“Fred,” I interrupted. “You’re in no state to talk about a dog from your childhood. Especially if his name was Elmer. It’ll only depress you further.”
“Old Elmer,” my friend mumbled, as though he hadn’t heard my warning. But something must have gotten through, because he changed the subject. “They say it’s going to rain.”
“They’re often as wrong as they’re right,” I said.
“I know,” he replied. “Can’t trust anyone these days.”
I tried to change the subject. “How’s—?”
“Don’t ask,” he interrupted. “Don’t make me think about it. Let’s just sit here in silence in some animal warmth.”
We were sitting together like that for about five minutes, me getting impatient to get back to my work, Fred comforted by the warmth, when the boss walked in and said,
“Say, have you seen the report on … oh, Fred, hello. How are you?”
“My cat’s dead,” Fred said. He got up and walked to the door. “Elmer’s long-gone, too.” And he left.
My boss said, “Who’s Elmer?”
“You really want to know about it?”
He did. He was the boss. It was his job to know about such things. So I told him.
After hearing everything, he was silent for a long while.
“I had a dog named Buster who died when I was a kid.”
Sharing some more animal warmth was about to happen in my office again, and it wasn’t even nine thirty-five in the morning on a Monday.
“I love you, Mam. Oh how I looooove you. So much and double so much.” The daughter opened her mouth for more.
Mam said back, giving her more, “And I love you. You are so perfect.”
Daughter ate it up and said right back, “Mam, you can do anything. Just anything.”
They wanted to hug, but couldn’t because the daughter did not have arms. Or legs. Or any appendage. She was simply one big mouth with lips, tongue, teeth, moisture and love. Love for her Mam.
“I looooove you, mam.”
“I waaaaaaant, mam.”
“What do you want, my dearest of dears?”
The big mouth smacked its lips.
“I want something you can get for me.”
“That’s why I’m here.” The Mam beamed. She could not help herself, she had to say it again. “You are perfect. Just perfect.”
“And when I do something wrong, mam? When I’m older and am bad, what will you do?”
“I will scold you, correct you, teach you, forgive you, and everything will go back to what it was before you were bad.”
“You’re the best mam ever!”
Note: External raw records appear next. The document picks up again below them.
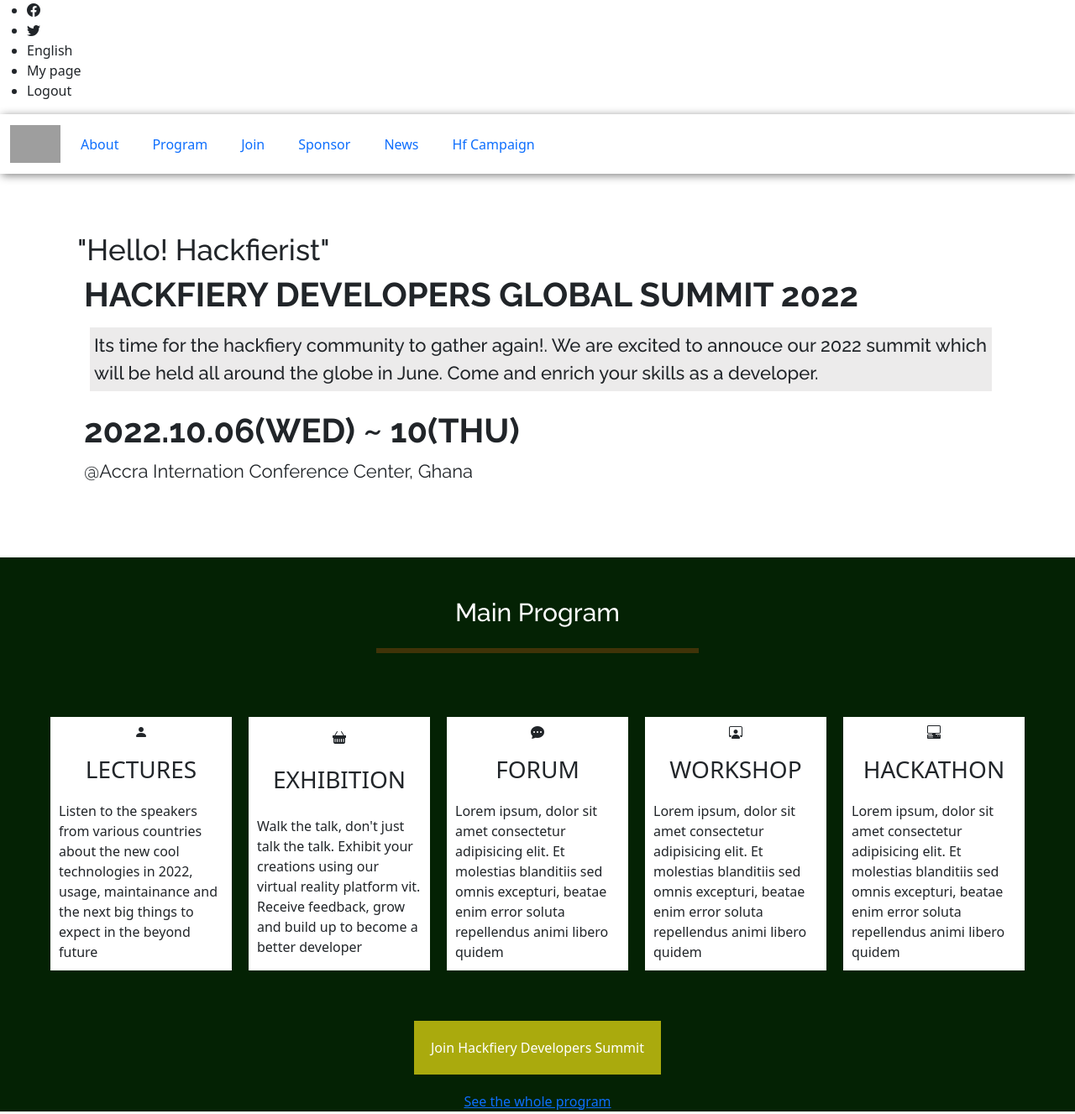
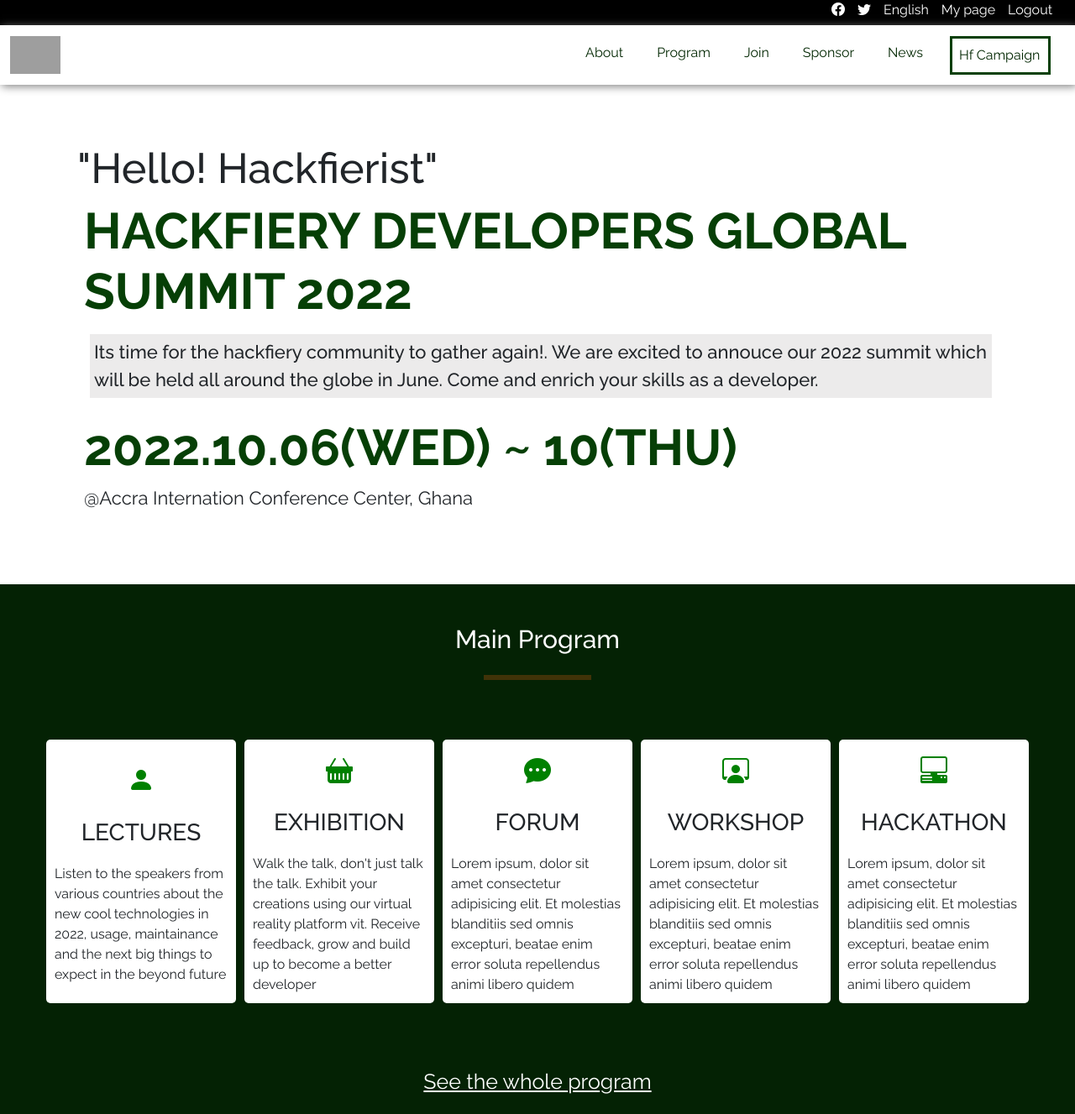
Before and after one commit to Amedzro-Elikplim/Hacfiery-Developers, a website: page index.html in a window 1280 px wide. Shown: the top 1327 px of the page at 84% size. Drawn offline with nearby package versions, Linux system fonts and the light colour scheme; grey boxes are pictures that could not be loaded.

Commit message:
Add speaker images and styling

```diff
--- a/styles.css
+++ b/styles.css
@@ -2,11 +2,13 @@
   box-sizing: border-box;
   margin: 0;
   padding: 0;
+  font-family: Raleway, sans-serif;
 }
 
 .logo {
   zoom: 2;
   color: black;
+  cursor: pointer;
 }
 
 .toggle-icon {
@@ -18,6 +20,27 @@
   box-shadow: 2px 2px 10px gray;
 }
 
+.nav-top {
+  width: 100%;
+  height: 30px;
+  background-color: black;
+}
+
+.nav-top-content {
+  color: white;
+  display: flex;
+  list-style-type: none;
+  position: absolute;
+  right: 27px;
+  justify-content: center;
+  align-items: center;
+}
+
+.nav-top-content li {
+  margin-left: 15px;
+  cursor: pointer;
+}
+
 .toggler {
   color: orangered;
   outline: none !important;
@@ -26,6 +49,17 @@
 
 .toggler:hover {
   box-shadow: 1px 1px 5px rgb(243, 145, 109);
+}
+
+.campaign-link {
+  border: 3px solid rgb(6, 63, 6);
+  color: black;
+  width: 200px;
+}
+
+.nav-link {
+  color: rgb(2, 39, 2);
+  cursor: pointer;
 }
 
 .headline {
@@ -42,6 +76,7 @@
 .headline h2 {
   font-size: 40px;
   font-weight: 700;
+  color: rgb(6, 63, 6);
 }
 
 .message {
@@ -72,6 +107,11 @@
   align-items: center;
 }
 
+.program-icon {
+  color: green;
+  zoom: 2;
+}
+
 .programs-section-title {
   color: white;
   margin-top: 40px;
@@ -94,8 +134,9 @@
   background-color: white;
   margin-top: 10px;
   margin-bottom: 10px;
-  justify-content: space-evenly;
+  justify-content: center;
   align-items: center;
+  border-radius: 5px;
 }
 
 .program-card > * {
@@ -109,6 +150,11 @@
   margin-bottom: 20px;
   background-color: rgb(170, 170, 13);
   color: white;
+  border-radius: 5px;
+}
+
+.whole-program-button {
+  display: none;
 }
 
 .speakers-container {
@@ -175,17 +221,18 @@
 }
 
 .more-button {
-  width: 80vw;
+  width: 90vw;
   padding: 30px;
-  border: 1px solid black;
-  margin: 10px;
+  border: 1px solid rgb(5, 97, 20);
+  margin: 10px 10 50px 10px;
+  cursor: pointer;
+  outline: none;
   font-size: 25px;
   color: rgb(3, 48, 3);
   font-weight: 500;
 }
 
 .button-icon {
-  color: orangered;
   zoom: 1;
 }
 
@@ -201,6 +248,39 @@
 }
 
 @media screen and (min-width: 768px) {
+  .navlinks-container {
+    position: absolute;
+    right: 5px;
+  }
+
+  .campaign-link {
+      width: 120px
+  }
+
+  .nav-link {
+    color: rgb(2, 39, 2);
+    cursor: pointer;
+  }
+
+  .headline h1 {
+    font-size: 50px;
+  }
+
+  .headline h2 {
+    font-size: 60px;
+  }
+
+  .join-button {
+    display: none;
+  }
+
+  .whole-program-button {
+    display: block;
+    font-size: 25px;
+    margin: 20px;
+    color: white;
+  }
+
   .programs-container {
     display: flex;
     flex-wrap: wrap;
@@ -208,8 +288,13 @@
 
   .program-card {
     flex-direction: column;
-    margin: 10px;
+    margin: 5px;
     flex: 1 1 100px;
+    min-width: 200px;
+  }
+
+  .programs-line {
+    width: 10vw;
   }
 
   .speakers {
```
Also changed, not shown: assets/images/sharon.jfif (added), 1 other file.
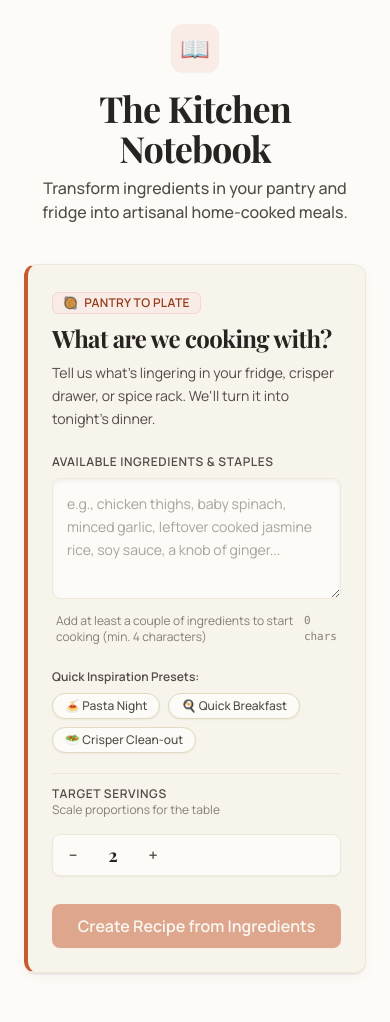
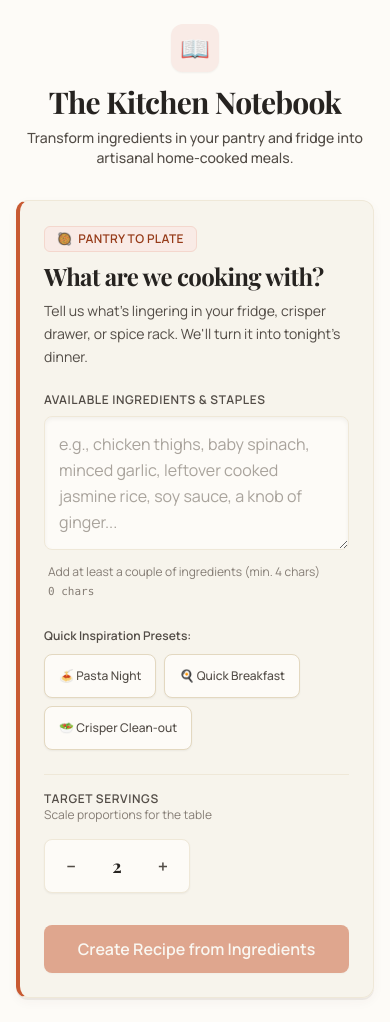
Before and after one commit to vansh-tambi/MasterChef, a React (Vite) app in the folder client/: page / in a window 390 px wide. Before the commit the page ends 997 px from the top, so only its background shows below. Built offline with nearby package versions, Linux system fonts and the light colour scheme; a web font is replaced by a local one.

Commit message:
fix(client): audit and enhance mobile responsiveness and 44px touch targets

```diff
--- a/client/src/App.jsx
+++ b/client/src/App.jsx
@@ -19,17 +19,17 @@ function App() {
   } = useRecipeRequest()
 
   return (
-    <main className="min-h-screen bg-cream-50 text-charcoal-900 font-body p-6 md:p-12 flex flex-col items-center">
-      <div className="max-w-3xl w-full space-y-10">
+    <main className="min-h-screen w-full bg-cream-50 text-charcoal-900 font-body px-4 py-6 sm:px-6 sm:py-12 flex justify-center">
+      <div className="max-w-2xl lg:max-w-3xl w-full space-y-8 sm:space-y-10">
         {/* Brand Header */}
         <header className="text-center space-y-2">
-          <div className="inline-flex items-center justify-center w-12 h-12 rounded-xl bg-terracotta-100 text-terracotta-600 text-2xl shadow-sm mb-2">
+          <div className="inline-flex items-center justify-center w-12 h-12 rounded-xl bg-terracotta-100 text-terracotta-600 text-2xl shadow-sm mb-1">
             📖
           </div>
-          <h1 className="font-display text-4xl md:text-5xl text-charcoal-900 font-bold tracking-tight">
+          <h1 className="font-display text-3xl sm:text-4xl md:text-5xl text-charcoal-900 font-bold tracking-tight break-words">
             The Kitchen Notebook
           </h1>
-          <p className="text-charcoal-700 text-base font-medium max-w-lg mx-auto">
+          <p className="text-charcoal-700 text-sm sm:text-base font-medium max-w-lg mx-auto break-words">
             Transform ingredients in your pantry and fridge into artisanal home-cooked meals.
           </p>
         </header>
@@ -58,7 +58,7 @@ function App() {
           />
         )}
 
-        {/* State 4: Idle - Recipe Input (preserving inputs if returning from revision) */}
+        {/* State 4: Idle - Recipe Input */}
         {status === 'idle' && (
           <RecipeInput
             onSubmit={submit}
--- a/client/src/components/RecipeInput.jsx
+++ b/client/src/components/RecipeInput.jsx
@@ -30,7 +30,6 @@ export function RecipeInput({
 
   const textareaRef = useRef(null)
 
-  // Sync if initial values change (e.g. returning from error/revision)
   useEffect(() => {
     if (initialIngredients) {
       setIngredients(
@@ -79,26 +78,29 @@ export function RecipeInput({
   }
 
   return (
-    <Card accent={true} className="w-full max-w-2xl mx-auto space-y-6">
+    <Card accent={true} className="w-full space-y-6">
       {/* Header */}
       <div className="space-y-2">
-        <div className="inline-flex items-center gap-1.5 px-2.5 py-0.5 rounded-md bg-terracotta-100 border border-terracotta-200 text-terracotta-700 text-xs font-semibold tracking-wide uppercase">
+        <div className="inline-flex items-center gap-1.5 px-3 py-1 rounded-md bg-terracotta-100 border border-terracotta-200 text-terracotta-700 text-xs font-semibold tracking-wide uppercase">
           <span>🥘</span>
           <span>Pantry to Plate</span>
         </div>
-        <h2 className="font-display text-2xl md:text-3xl text-charcoal-900 font-bold tracking-tight">
+        <h2 className="font-display text-2xl sm:text-3xl text-charcoal-900 font-bold tracking-tight break-words">
           What are we cooking with?
         </h2>
-        <p className="text-charcoal-700 text-sm leading-relaxed">
+        <p className="text-charcoal-700 text-sm sm:text-base leading-relaxed break-words">
           Tell us what's lingering in your fridge, crisper drawer, or spice rack. We'll turn it into tonight's dinner.
         </p>
       </div>
 
       {/* Form */}
-      <form onSubmit={handleSubmit} className="space-y-5">
-        {/* Ingredients Textarea */}
+      <form onSubmit={handleSubmit} className="space-y-6">
+        {/* Ingredients Textarea (16px / text-base prevents iOS Safari zoom) */}
         <div className="space-y-2">
-          <label htmlFor="ingredients-input" className="block text-xs font-bold text-charcoal-700 uppercase tracking-wider">
+          <label
+            htmlFor="ingredients-input"
+            className="block text-xs sm:text-sm font-bold text-charcoal-700 uppercase tracking-wider"
+          >
             Available Ingredients &amp; Staples
           </label>
           <textarea
@@ -109,11 +111,11 @@ export function RecipeInput({
             onChange={(e) => setIngredients(e.target.value)}
             disabled={isLoading}
             placeholder="e.g., chicken thighs, baby spinach, minced garlic, leftover cooked jasmine rice, soy sauce, a knob of ginger..."
-            className="w-full bg-cream-50 border border-cream-200 focus:border-terracotta-500 focus:ring-1 focus:ring-terracotta-500 rounded-lg p-3.5 text-charcoal-900 placeholder:text-charcoal-500/70 font-body text-sm leading-relaxed transition-all shadow-inner outline-none resize-y min-h-[110px] disabled:opacity-60 disabled:cursor-not-allowed"
+            className="w-full bg-cream-50 border border-cream-200 focus:border-terracotta-500 focus:ring-1 focus:ring-terracotta-500 rounded-lg p-3.5 sm:p-4 text-charcoal-900 placeholder:text-charcoal-500/70 font-body text-base leading-relaxed transition-all shadow-inner outline-none resize-y min-h-[120px] disabled:opacity-60 disabled:cursor-not-allowed"
           />
 
-          {/* Dynamic Helper Note */}
-          <div className="flex items-center justify-between text-xs px-1">
+          {/* Helper Note */}
+          <div className="flex flex-col sm:flex-row sm:items-center justify-between gap-1 text-xs px-1">
             <span
               className={`transition-colors ${
                 isValid ? 'text-olive-600 font-medium' : 'text-charcoal-500'
@@ -121,7 +123,7 @@ export function RecipeInput({
             >
               {isValid
                 ? '✓ Ready to compose your recipe'
-                : 'Add at least a couple of ingredients to start cooking (min. 4 characters)'}
+                : 'Add at least a couple of ingredients (min. 4 chars)'}
             </span>
             <span className="text-charcoal-500 font-mono text-[11px]">
               {trimmed.length} chars
@@ -129,9 +131,9 @@ export function RecipeInput({
           </div>
         </div>
 
-        {/* Clickable Inspiration Chips (Presets) */}
-        <div className="space-y-2 pt-1">
-          <span className="text-xs font-semibold text-charcoal-700 block">
+        {/* Clickable Inspiration Presets (Wrapping Naturally) */}
+        <div className="space-y-2.5 pt-1">
+          <span className="text-xs sm:text-sm font-semibold text-charcoal-700 block">
             Quick Inspiration Presets:
           </span>
           <div className="flex flex-wrap gap-2">
@@ -141,7 +143,7 @@ export function RecipeInput({
                 type="button"
                 onClick={() => handlePresetClick(preset.ingredients)}
                 disabled={isLoading}
-                className="border border-cream-300 bg-cream-50 hover:bg-cream-200/80 active:scale-[0.98] transition-all px-3 py-1 rounded-full text-xs font-medium text-charcoal-700 flex items-center gap-1.5 shadow-sm disabled:opacity-50 disabled:pointer-events-none"
+                className="min-h-[44px] border border-cream-300 bg-cream-50 hover:bg-cream-200/80 active:scale-[0.98] transition-all px-3.5 py-2 rounded-lg text-xs sm:text-sm font-medium text-charcoal-700 flex items-center gap-1.5 shadow-sm disabled:opacity-50 disabled:pointer-events-none text-left touch-manipulation"
               >
                 {preset.label}
               </button>
@@ -149,21 +151,21 @@ export function RecipeInput({
           </div>
         </div>
 
-        {/* Stepper Control for Servings */}
-        <div className="flex flex-col sm:flex-row sm:items-center justify-between gap-4 pt-3 border-t border-cream-200">
+        {/* Stepper Control for Servings (44x44px touch targets) */}
+        <div className="flex flex-col sm:flex-row sm:items-center justify-between gap-4 pt-4 border-t border-cream-200">
           <div>
-            <label className="block text-xs font-bold text-charcoal-700 uppercase tracking-wider">
+            <label className="block text-xs sm:text-sm font-bold text-charcoal-700 uppercase tracking-wider">
               Target Servings
             </label>
             <p className="text-xs text-charcoal-500">Scale proportions for the table</p>
           </div>
 
-          <div className="inline-flex items-center bg-cream-50 border border-cream-200 rounded-lg p-1 shadow-sm">
+          <div className="inline-flex items-center bg-cream-50 border border-cream-200 rounded-lg p-1 shadow-sm self-start sm:self-auto">
             <button
               type="button"
               onClick={() => handleServingChange(-1)}
               disabled={servings <= 1 || isLoading}
-              className="w-8 h-8 flex items-center justify-center rounded-md text-charcoal-700 hover:bg-cream-200 active:scale-95 disabled:opacity-30 disabled:pointer-events-none transition-all font-bold text-base select-none"
+              className="w-11 h-11 min-w-[44px] min-h-[44px] flex items-center justify-center rounded-md text-charcoal-700 hover:bg-cream-200 active:scale-95 disabled:opacity-30 disabled:pointer-events-none transition-all font-bold text-lg select-none touch-manipulation"
               aria-label="Decrease servings"
             >
               −
@@ -175,7 +177,7 @@ export function RecipeInput({
               type="button"
               onClick={() => handleServingChange(1)}
               disabled={servings >= 12 || isLoading}
-              className="w-8 h-8 flex items-center justify-center rounded-md text-charcoal-700 hover:bg-cream-200 active:scale-95 disabled:opacity-30 disabled:pointer-events-none transition-all font-bold text-base select-none"
+              className="w-11 h-11 min-w-[44px] min-h-[44px] flex items-center justify-center rounded-md text-charcoal-700 hover:bg-cream-200 active:scale-95 disabled:opacity-30 disabled:pointer-events-none transition-all font-bold text-lg select-none touch-manipulation"
               aria-label="Increase servings"
             >
               +
@@ -190,7 +192,7 @@ export function RecipeInput({
             variant="primary"
             size="lg"
             disabled={!isValid || isLoading}
-            className="w-full flex items-center justify-center gap-2"
+            className="w-full flex items-center justify-center gap-2 text-base"
           >
             <span>Create Recipe from Ingredients</span>
           </Button>
--- a/client/src/components/ui/Button.jsx
+++ b/client/src/components/ui/Button.jsx
@@ -8,9 +8,9 @@ const variants = {
 }
 
 const sizes = {
-  sm: 'px-3 py-1.5 text-xs',
-  md: 'px-4 py-2 text-sm',
-  lg: 'px-5 py-2.5 text-base',
+  sm: 'min-h-[44px] px-3.5 py-2.5 text-xs sm:text-sm',
+  md: 'min-h-[44px] px-4 py-2.5 text-sm sm:text-base',
+  lg: 'min-h-[48px] px-5 py-3 text-base',
 }
 
 export function Button({
@@ -22,7 +22,7 @@ export function Button({
   ...props
 }) {
   const baseStyles =
-    'font-body font-semibold inline-flex items-center justify-center rounded-lg transition-all duration-150 ease-out active:scale-[0.98] disabled:opacity-50 disabled:pointer-events-none disabled:active:scale-100 focus:outline-none focus-visible:ring-2 focus-visible:ring-terracotta-500/50'
+    'font-body font-semibold inline-flex items-center justify-center rounded-lg transition-all duration-150 ease-out active:scale-[0.98] disabled:opacity-50 disabled:pointer-events-none disabled:active:scale-100 focus:outline-none focus-visible:ring-2 focus-visible:ring-terracotta-500/50 touch-manipulation select-none'
 
   const variantStyles = variants[variant] || variants.primary
   const sizeStyles = sizes[size] || sizes.md
```
Also changed, not shown: client/src/components/FeedbackState.jsx (+12 -12 lines), client/src/components/RecipeLoading.jsx (+9 -9 lines), client/src/components/RecipeView.jsx (+37 -44 lines).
Mam went out and bought three books, a pair of gloves, five pairs of shoes, eyeglasses in a fancy frame, chocolate bars, four types of cakes so she could have a bite of each, and a new toothbrush and toothpaste.
“Oh, Mam, stuff! Stuff! Lots of stuff! You thought of me! But mam. Mam! Shoes? Eyeglasses? Gloves? What are they for?”
“For when you grow older and develop.”
“Oh mam! Mam, you think of everything! Everything!” The mouth loved using exclamation marks. She couldn’t help it if everything was wonderful. Wonderful! “Feed me, Mam. Feed me everything. I am made for it. One big happy need! You fulfill me!”
Mam went to the kitchen, stayed there a while, came back with three mounds of food, which she spoon and fork fed to her open-mouthed daughter.
“Mmmmm, Mam. You’re the best!”
“No, you’re the best.”
“No, you’re the best.”
And so forth until Mam went to get dessert.
And mam asked, defining future needs she looked forward to providing, “And what does my perfect baby darling forever want from me?”
“Hug me, give to me, forgive me, buy for me, feed me, squeeze me, fulfill me, shape me, take me, make me.”
“Oh my daughter!”
“Oh my mammy!”
“We were made for each other.”
“Oh, yes, mammy! Oh! Yes!”
And the daughter began hungrily nibbling her mother and the mam said, “My darling. My perfect, loving little girl. Ouch.”